Rabobank charge hike sparked by ACC
PROBLEMS with its ACCBank here forced Dutch lender Rabobank to increase the charge it took from its international division by a fifth during the first half of the year, the bank said yesterday.
Rabobank said yesterday its first-half net profit jumped 13pc and it remained optimistic for the rest of the year should economic conditions not deteriorate.
Net profit stood at €1.85bn, up from €1.64bn in the first half of 2010, while overall revenue rose 13.5pc to €7.3bn.
The group said bad debt charges rose to €618m from €569m a year earlier.

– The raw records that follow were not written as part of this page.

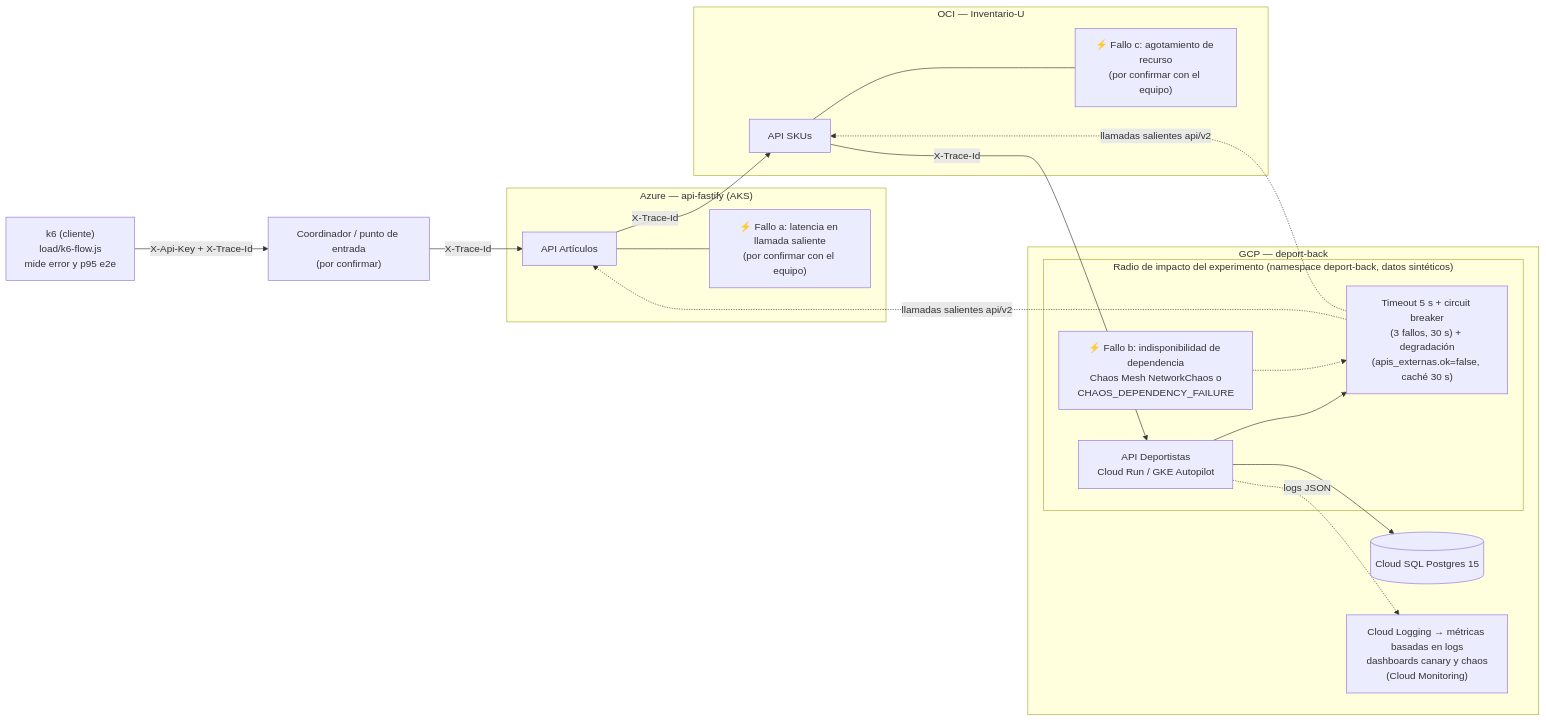
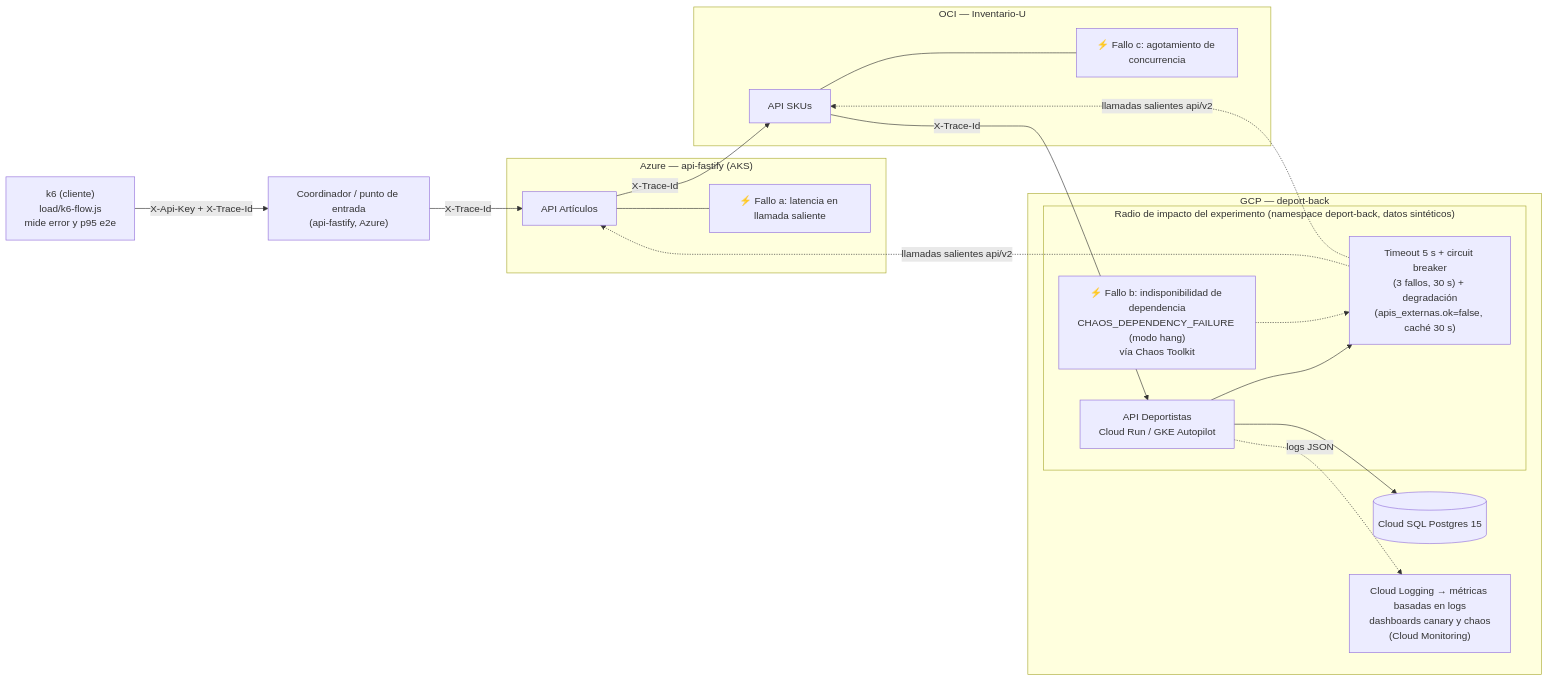
Before and after one commit to redundante3452/deportBack: the second of 2 diagrams in README.md, drawn with Mermaid. The commit also changed other lines of this file and 1 other file, not shown here.

````diff
--- a/README.md
+++ b/README.md
@@ -296,36 +296,36 @@
 ```mermaid
 flowchart LR
-    K6["k6 (cliente)<br/>load/k6-flow.js<br/>mide error y p95 e2e"] -->|"X-Api-Key + X-Trace-Id"| COORD["Coordinador / punto de entrada<br/>(por confirmar)"]
+    K6["k6 (cliente)<br/>load/k6-flow.js<br/>mide error y p95 e2e"] -->|"X-Api-Key + X-Trace-Id"| COORD["Coordinador / punto de entrada<br/>(api-fastify, Azure)"]
 
     subgraph AZ["Azure — api-fastify (AKS)"]
         AF["API Artículos"]
-        FA["⚡ Fallo a: latencia en llamada saliente<br/>(por confirmar con el equipo)"]
+        FA["⚡ Fallo a: latencia en llamada saliente"]
         AF --- FA
     end
 
     subgraph OCI["OCI — Inventario-U"]
         INV["API SKUs"]
-        FC["⚡ Fallo c: agotamiento de recurso<br/>(por confirmar con el equipo)"]
+        FC["⚡ Fallo c: agotamiento de concurrencia"]
         INV --- FC
     end
 
     subgraph GCP["GCP — deport-back"]
         subgraph BR["Radio de impacto del experimento (namespace deport-back, datos sintéticos)"]
             API["API Deportistas<br/>Cloud Run / GKE Autopilot"]
             CB["Timeout 5 s + circuit breaker<br/>(3 fallos, 30 s) + degradación<br/>(apis_externas.ok=false, caché 30 s)"]
-            FB["⚡ Fallo b: indisponibilidad de dependencia<br/>Chaos Mesh NetworkChaos o<br/>CHAOS_DEPENDENCY_FAILURE"]
+            FB["⚡ Fallo b: indisponibilidad de dependencia<br/>CHAOS_DEPENDENCY_FAILURE (modo hang)<br/>vía Chaos Toolkit"]
             API --> CB
             FB -.-> CB
         end
         DB[("Cloud SQL Postgres 15")]
         MON["Cloud Logging → métricas basadas en logs<br/>dashboards canary y chaos<br/>(Cloud Monitoring)"]
         API --> DB
         API -.->|"logs JSON"| MON
     end
 
     COORD -->|"X-Trace-Id"| AF
     AF -->|"X-Trace-Id"| INV
     INV -->|"X-Trace-Id"| API
     CB -.->|"llamadas salientes api/v2"| AF
     CB -.->|"llamadas salientes api/v2"| INV
 ```
````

It said the charge at its international division rose by almost 20pc to €301m, and the bank said "around two-thirds" of this was linked to ACCBank in Ireland.
"At Rabobank International, value adjustments continued to be high because of Irish-based ACCBank," the bank said.
Loans to the private sector rose by 1pc to €441bn, while assets under management remained steady at €269bn in the first half.
Rabobank said it ensured that its exposure to struggling euro zone nations Spain and Italy -- plus bailed-out Greece, Ireland and Portugal -- was limited at €690m. Greece accounted for €104m, it said.
A new Greek rescue plan, agreed at an emergency euro zone summit in Brussels on July 21, provides comprehensive support of nearly €160bn to Athens and includes a limited contribution from the private sector.
"At Rabobank, we too will be making our contribution which, given our limited exposure in Greece, is actually relatively limited," the bank said.